Chris Hansen has made a career out of busting Internet predators' intent on meeting underage children on his "Dateline" undercover hidden-camera shows. The predators arrive hopeful for an encounter they think they've prearranged online only to be confronted by Hansen who has "the goods" on them with hard copies of their Internet chatter. You want these predators busted, and it's more than OK for Hansen to paint them all with the same broad brush. They are, after all, guilty as the sins they had hoped to commit and there's little, if any difference from one pervert to the next. So, it won’t come as a surprise to anyone that I cringed when Hansen ran a show to expose plumbers and pretty much painted us all with a very broad brush.
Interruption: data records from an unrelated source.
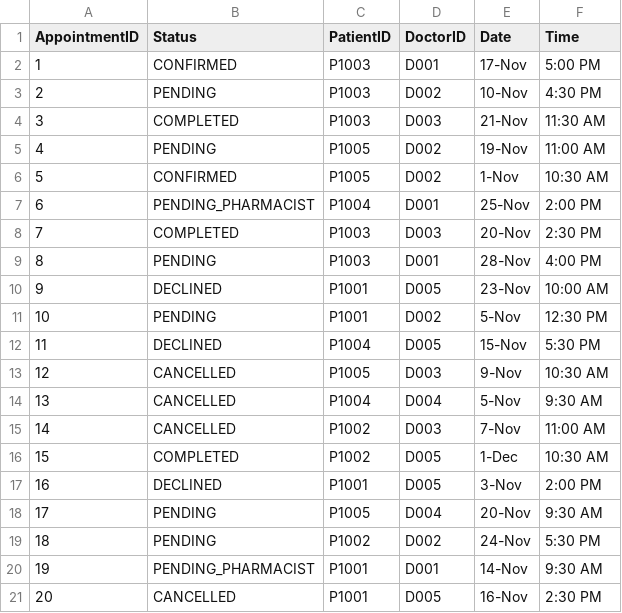
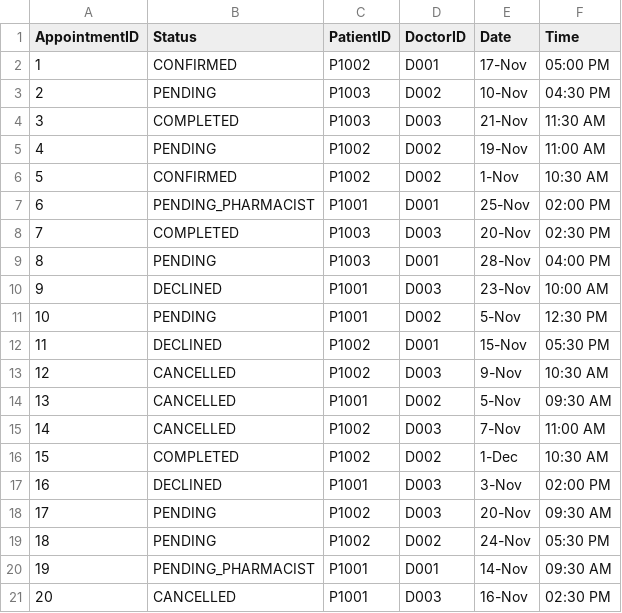
Before and after one commit to shaoyangchin/Hospital-Management-System-HMS, a CSV file: data/Appointment_List.csv, drawn as a sheet.

Commit message:
tidied up appointment dummy entries

```diff
--- a/data/Appointment_List.csv
+++ b/data/Appointment_List.csv
@@ -1,21 +1,21 @@
 AppointmentID,Status,PatientID,DoctorID,Date,Time
-1,CONFIRMED,P1003,D001,17-Nov,5:00 PM
-2,PENDING,P1003,D002,10-Nov,4:30 PM
+1,CONFIRMED,P1002,D001,17-Nov,05:00 PM
+2,PENDING,P1003,D002,10-Nov,04:30 PM
 3,COMPLETED,P1003,D003,21-Nov,11:30 AM
-4,PENDING,P1005,D002,19-Nov,11:00 AM
-5,CONFIRMED,P1005,D002,1-Nov,10:30 AM
-6,PENDING_PHARMACIST,P1004,D001,25-Nov,2:00 PM
-7,COMPLETED,P1003,D003,20-Nov,2:30 PM
-8,PENDING,P1003,D001,28-Nov,4:00 PM
-9,DECLINED,P1001,D005,23-Nov,10:00 AM
+4,PENDING,P1002,D002,19-Nov,11:00 AM
+5,CONFIRMED,P1002,D002,1-Nov,10:30 AM
+6,PENDING_PHARMACIST,P1001,D001,25-Nov,02:00 PM
+7,COMPLETED,P1003,D003,20-Nov,02:30 PM
+8,PENDING,P1003,D001,28-Nov,04:00 PM
+9,DECLINED,P1001,D003,23-Nov,10:00 AM
 10,PENDING,P1001,D002,5-Nov,12:30 PM
-11,DECLINED,P1004,D005,15-Nov,5:30 PM
-12,CANCELLED,P1005,D003,9-Nov,10:30 AM
-13,CANCELLED,P1004,D004,5-Nov,9:30 AM
+11,DECLINED,P1002,D001,15-Nov,05:30 PM
+12,CANCELLED,P1002,D003,9-Nov,10:30 AM
+13,CANCELLED,P1001,D002,5-Nov,09:30 AM
 14,CANCELLED,P1002,D003,7-Nov,11:00 AM
-15,COMPLETED,P1002,D005,1-Dec,10:30 AM
-16,DECLINED,P1001,D005,3-Nov,2:00 PM
-17,PENDING,P1005,D004,20-Nov,9:30 AM
-18,PENDING,P1002,D002,24-Nov,5:30 PM
-19,PENDING_PHARMACIST,P1001,D001,14-Nov,9:30 AM
-20,CANCELLED,P1001,D005,16-Nov,2:30 PM
+15,COMPLETED,P1002,D002,1-Dec,10:30 AM
+16,DECLINED,P1001,D003,3-Nov,02:00 PM
+17,PENDING,P1002,D003,20-Nov,09:30 AM
+18,PENDING,P1002,D002,24-Nov,05:30 PM
+19,PENDING_PHARMACIST,P1001,D001,14-Nov,09:30 AM
+20,CANCELLED,P1001,D003,16-Nov,02:30 PM
```
Also changed, not shown: data/Appointment_List_Reference.csv.
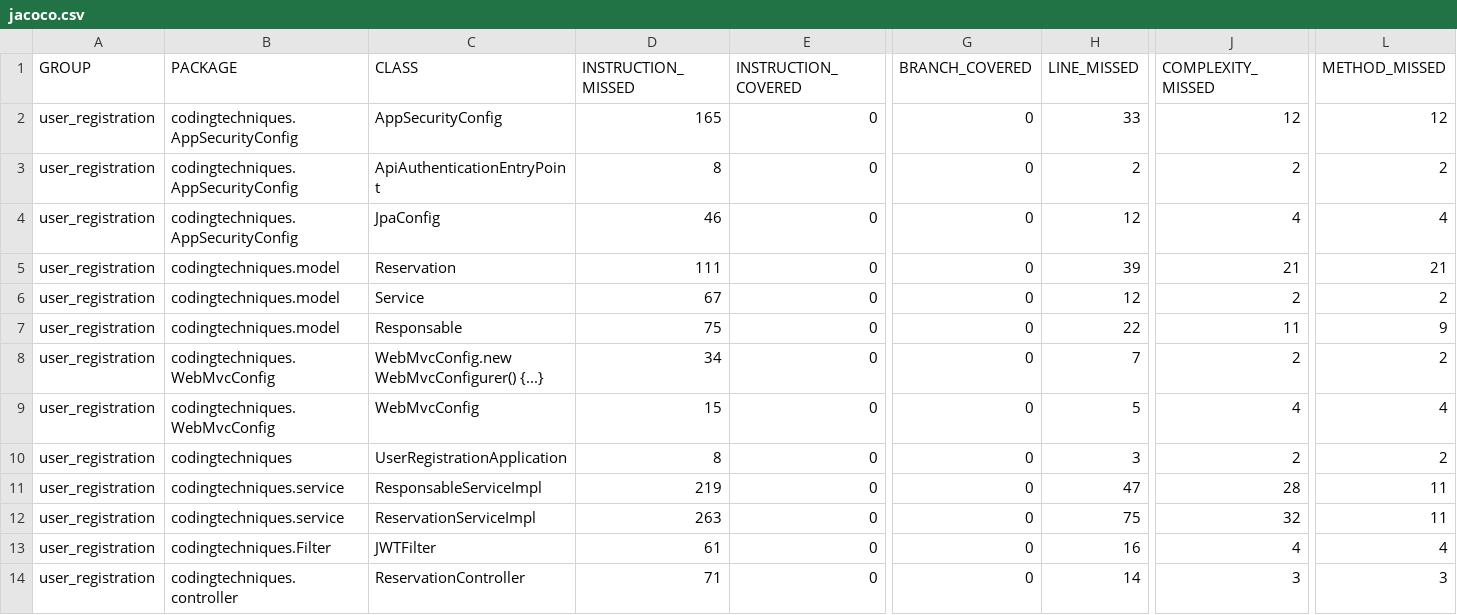
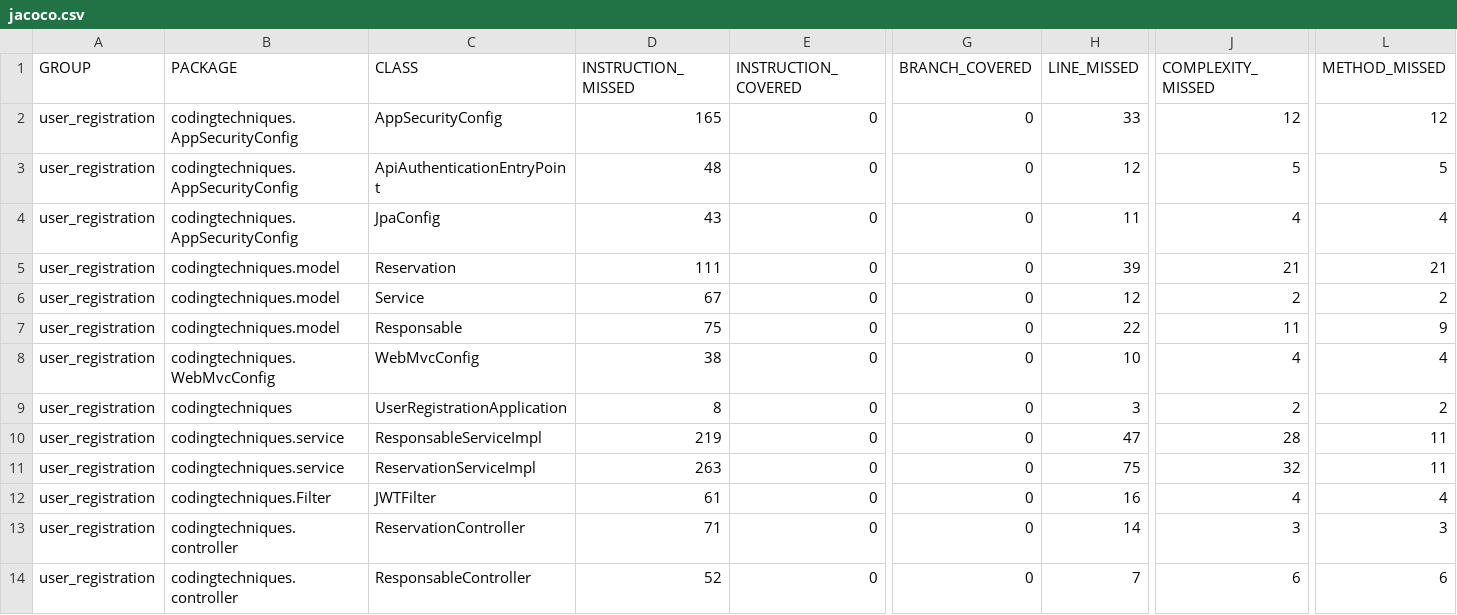
Before and after one commit to hajaramani09/user_registration, a CSV file: target/site/jacoco/jacoco.csv, drawn as a sheet; only a part is shown, gaps mark what is left out; the shorter side is filled out with more unchanged rows; removed rows and columns are numbered as before the commit, all else as after; rows hold the shown columns only; the diff names each change by its address in the sheet, - before the commit and + after, or states it on an @@ line.

```diff
--- a/target/site/jacoco/jacoco.csv
+++ b/target/site/jacoco/jacoco.csv
-D3 (INSTRUCTION_MISSED): 8
+D3 (INSTRUCTION_MISSED): 48
-H3 (LINE_MISSED): 2
+H3 (LINE_MISSED): 12
-J3 (COMPLEXITY_MISSED): 2
+J3 (COMPLEXITY_MISSED): 5
-L3 (METHOD_MISSED): 2
+L3 (METHOD_MISSED): 5
-D4 (INSTRUCTION_MISSED): 46
+D4 (INSTRUCTION_MISSED): 43
-H4 (LINE_MISSED): 12
+H4 (LINE_MISSED): 11
-row 8: user_registration | codingtechniques.WebMvcConfig | WebMvcConfig.new WebMvcConfigurer() {...} | 34 | 0 | 0 | 7 | 2 | 2
-D8 (INSTRUCTION_MISSED): 15
+D8 (INSTRUCTION_MISSED): 38
-H8 (LINE_MISSED): 5
+H8 (LINE_MISSED): 10
```
Also changed, not shown: 38 other files.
To view the episode of the show, go to: http://www.clicker.com/tv/dateline-nbc/the-hansen-files-part-4-1776333/
The set-up, in case you missed the show, was an electric water heater in an attached garage. Hansen hired a real plumber to create a leak by loosening the copper-flex tube's connection at the hot-water outlet. OK, I get the use of thin-walled copper flex-tubes to minimize install costs, but they give me the impression the original installer lacked the skills to solder and provide a professional-looking installation. But Hansen should be told we professional plumbers would never use adjustable pliers, as he did, to tighten that soft-brass fitting! Teeth marks Hansen — teeth marks — use the right tool for the job or leave it alone!
Cadres of so-called plumbers were paraded before the hidden cameras to clearly show they did not bother to investigate the source of the leak. The cameras also captured the plumbers striving to sell the homeowner a new water heater. Not just one black eye for professional plumbers, but a matched set with a few busted teeth added for good measure! Gee wiz Chris, couldn't find a few butt-crack plumbers to showcase too?
I couldn't decide who I was madder at. Hansen for somehow finding the posers who were passing themselves off as plumbers or Hansen for (deliberately?) seeking out such sterling examples of contractors intent on ripping off consumers while not showing us even one example of a professional plumber who was honest and represented those of us who, I firmly believe, are in the majority. But when you control the content, you can always get what you want.
There was a time, just a few decades ago, when you could not pass yourself off as a plumber unless you had passed muster by serving a rigorous apprenticeship and passed tests to prove you were worthy to wear the mantle of apprentice, journeyman or master plumber. Where today you cannot possibly get away with a self declaration of attorney, doctor or architect, virtually anyone can call themselves a plumber or advertise for doing plumbing work with little or no fear of being prosecuted. Call it water over the dam or under the bridge: long story short — that horse has left the barn and there's no chance of corralling the beast.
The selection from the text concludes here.